# To do
Without including any pictures, copy each entry below exactly.

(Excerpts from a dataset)
Start of Block
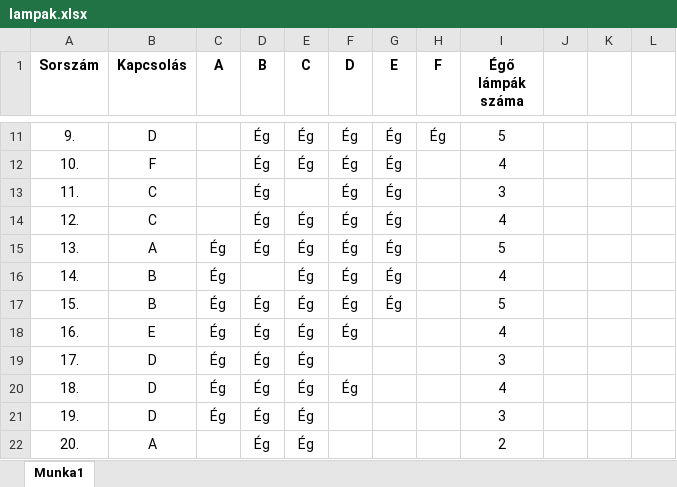
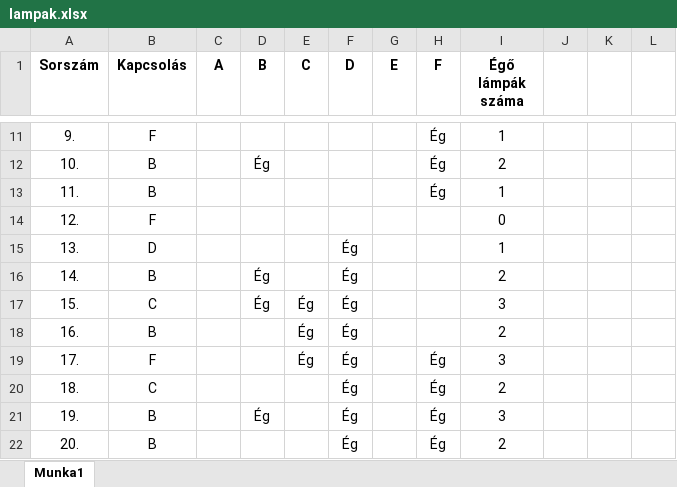
Before and after one commit to Matth3wSmith/PythonSuli, an Excel workbook: DIGI KULT ÉRETTSÉGI GYAKORLÁS/e_digkultfor_24maj_fl/Megoldás/lampak.xlsx, sheet Munka1, drawn as a sheet; only a part is shown, gaps mark what is left out; values as stored, in another font and other column widths than the file's, no borders; charts and pictures and conditional formats not drawn; the diff covers the shown part only; the diff names each change by its address in the sheet, - before the commit and + after, or states it on an @@ line.

```diff
--- a/DIGI KULT ÉRETTSÉGI GYAKORLÁS/e_digkultfor_24maj_fl/Megoldás/lampak.xlsx (sheet Munka1)
+++ b/DIGI KULT ÉRETTSÉGI GYAKORLÁS/e_digkultfor_24maj_fl/Megoldás/lampak.xlsx (sheet Munka1)
-B11 (Kapcsolás): D
+B11 (Kapcsolás): F
-D11 (B): Ég
+D11 (B): (empty)
-E11:E12 (C): Ég
+E11:E12 (C): (empty)
-F11:F14 (D): Ég
+F11:F14 (D): (empty)
-G11:G17 (E): Ég
+G11:G17 (E): (empty)
-I11 (Égő lámpák száma): 5
+I11 (Égő lámpák száma): 1
-B12 (Kapcsolás): F
+B12 (Kapcsolás): B
-H12:H13 (F): (empty)
+H12:H13 (F): Ég
-I12 (Égő lámpák száma): 4
+I12 (Égő lámpák száma): 2
-B13 (Kapcsolás): C
+B13 (Kapcsolás): B
-D13:D15 (B): Ég
+D13:D15 (B): (empty)
-I13 (Égő lámpák száma): 3
+I13 (Égő lámpák száma): 1
-B14 (Kapcsolás): C
+B14 (Kapcsolás): F
-E14:E16 (C): Ég
+E14:E16 (C): (empty)
-I14 (Égő lámpák száma): 4
+I14 (Égő lámpák száma): 0
-B15 (Kapcsolás): A
+B15 (Kapcsolás): D
-C15:C21 (A): Ég
+C15:C21 (A): (empty)
-I15 (Égő lámpák száma): 5
+I15 (Égő lámpák száma): 1
-D16 (B): (empty)
+D16 (B): Ég
-I16 (Égő lámpák száma): 4
+I16 (Égő lámpák száma): 2
-B17 (Kapcsolás): B
+B17 (Kapcsolás): C
-I17 (Égő lámpák száma): 5
+I17 (Égő lámpák száma): 3
-B18 (Kapcsolás): E
+B18 (Kapcsolás): B
-D18:D20 (B): Ég
+D18:D20 (B): (empty)
-I18 (Égő lámpák száma): 4
+I18 (Égő lámpák száma): 2
-B19 (Kapcsolás): D
+B19 (Kapcsolás): F
-F19 (D): (empty)
+F19 (D): Ég
-H19:H22 (F): (empty)
+H19:H22 (F): Ég
-B20 (Kapcsolás): D
+B20 (Kapcsolás): C
-E20:E22 (C): Ég
+E20:E22 (C): (empty)
-I20 (Égő lámpák száma): 4
+I20 (Égő lámpák száma): 2
-B21 (Kapcsolás): D
+B21 (Kapcsolás): B
-F21:F22 (D): (empty)
+F21:F22 (D): Ég
-B22 (Kapcsolás): A
+B22 (Kapcsolás): B
-D22 (B): Ég
+D22 (B): (empty)
```
Also changed, not shown: 388 edited cells elsewhere in this sheet, charts or pictures, 4 other files.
End of Block
# Reply to the task
Before and after one commit to Matth3wSmith/PythonSuli, an Excel workbook: DIGI KULT ÉRETTSÉGI GYAKORLÁS/e_digkultfor_24maj_fl/Megoldás/lampak.xlsx, sheet Munka1, drawn as a sheet; only a part is shown, gaps mark what is left out; values as stored, in another font and other column widths than the file's, no borders; charts and pictures and conditional formats not drawn; the diff covers the shown part only; the diff names each change by its address in the sheet, - before the commit and + after, or states it on an @@ line.

```diff
--- a/DIGI KULT ÉRETTSÉGI GYAKORLÁS/e_digkultfor_24maj_fl/Megoldás/lampak.xlsx (sheet Munka1)
+++ b/DIGI KULT ÉRETTSÉGI GYAKORLÁS/e_digkultfor_24maj_fl/Megoldás/lampak.xlsx (sheet Munka1)
-B11 (Kapcsolás): D
+B11 (Kapcsolás): F
-D11 (B): Ég
+D11 (B): (empty)
-E11:E12 (C): Ég
+E11:E12 (C): (empty)
-F11:F14 (D): Ég
+F11:F14 (D): (empty)
-G11:G17 (E): Ég
+G11:G17 (E): (empty)
-I11 (Égő lámpák száma): 5
+I11 (Égő lámpák száma): 1
-B12 (Kapcsolás): F
+B12 (Kapcsolás): B
-H12:H13 (F): (empty)
+H12:H13 (F): Ég
-I12 (Égő lámpák száma): 4
+I12 (Égő lámpák száma): 2
-B13 (Kapcsolás): C
+B13 (Kapcsolás): B
-D13:D15 (B): Ég
+D13:D15 (B): (empty)
-I13 (Égő lámpák száma): 3
+I13 (Égő lámpák száma): 1
-B14 (Kapcsolás): C
+B14 (Kapcsolás): F
-E14:E16 (C): Ég
+E14:E16 (C): (empty)
-I14 (Égő lámpák száma): 4
+I14 (Égő lámpák száma): 0
-B15 (Kapcsolás): A
+B15 (Kapcsolás): D
-C15:C21 (A): Ég
+C15:C21 (A): (empty)
-I15 (Égő lámpák száma): 5
+I15 (Égő lámpák száma): 1
-D16 (B): (empty)
+D16 (B): Ég
-I16 (Égő lámpák száma): 4
+I16 (Égő lámpák száma): 2
-B17 (Kapcsolás): B
+B17 (Kapcsolás): C
-I17 (Égő lámpák száma): 5
+I17 (Égő lámpák száma): 3
-B18 (Kapcsolás): E
+B18 (Kapcsolás): B
-D18:D20 (B): Ég
+D18:D20 (B): (empty)
-I18 (Égő lámpák száma): 4
+I18 (Égő lámpák száma): 2
-B19 (Kapcsolás): D
+B19 (Kapcsolás): F
-F19 (D): (empty)
+F19 (D): Ég
-H19:H22 (F): (empty)
+H19:H22 (F): Ég
-B20 (Kapcsolás): D
+B20 (Kapcsolás): C
-E20:E22 (C): Ég
+E20:E22 (C): (empty)
-I20 (Égő lámpák száma): 4
+I20 (Égő lámpák száma): 2
-B21 (Kapcsolás): D
+B21 (Kapcsolás): B
-F21:F22 (D): (empty)
+F21:F22 (D): Ég
-B22 (Kapcsolás): A
+B22 (Kapcsolás): B
-D22 (B): Ég
+D22 (B): (empty)
```
Also changed, not shown: 388 edited cells elsewhere in this sheet, charts or pictures, 4 other files.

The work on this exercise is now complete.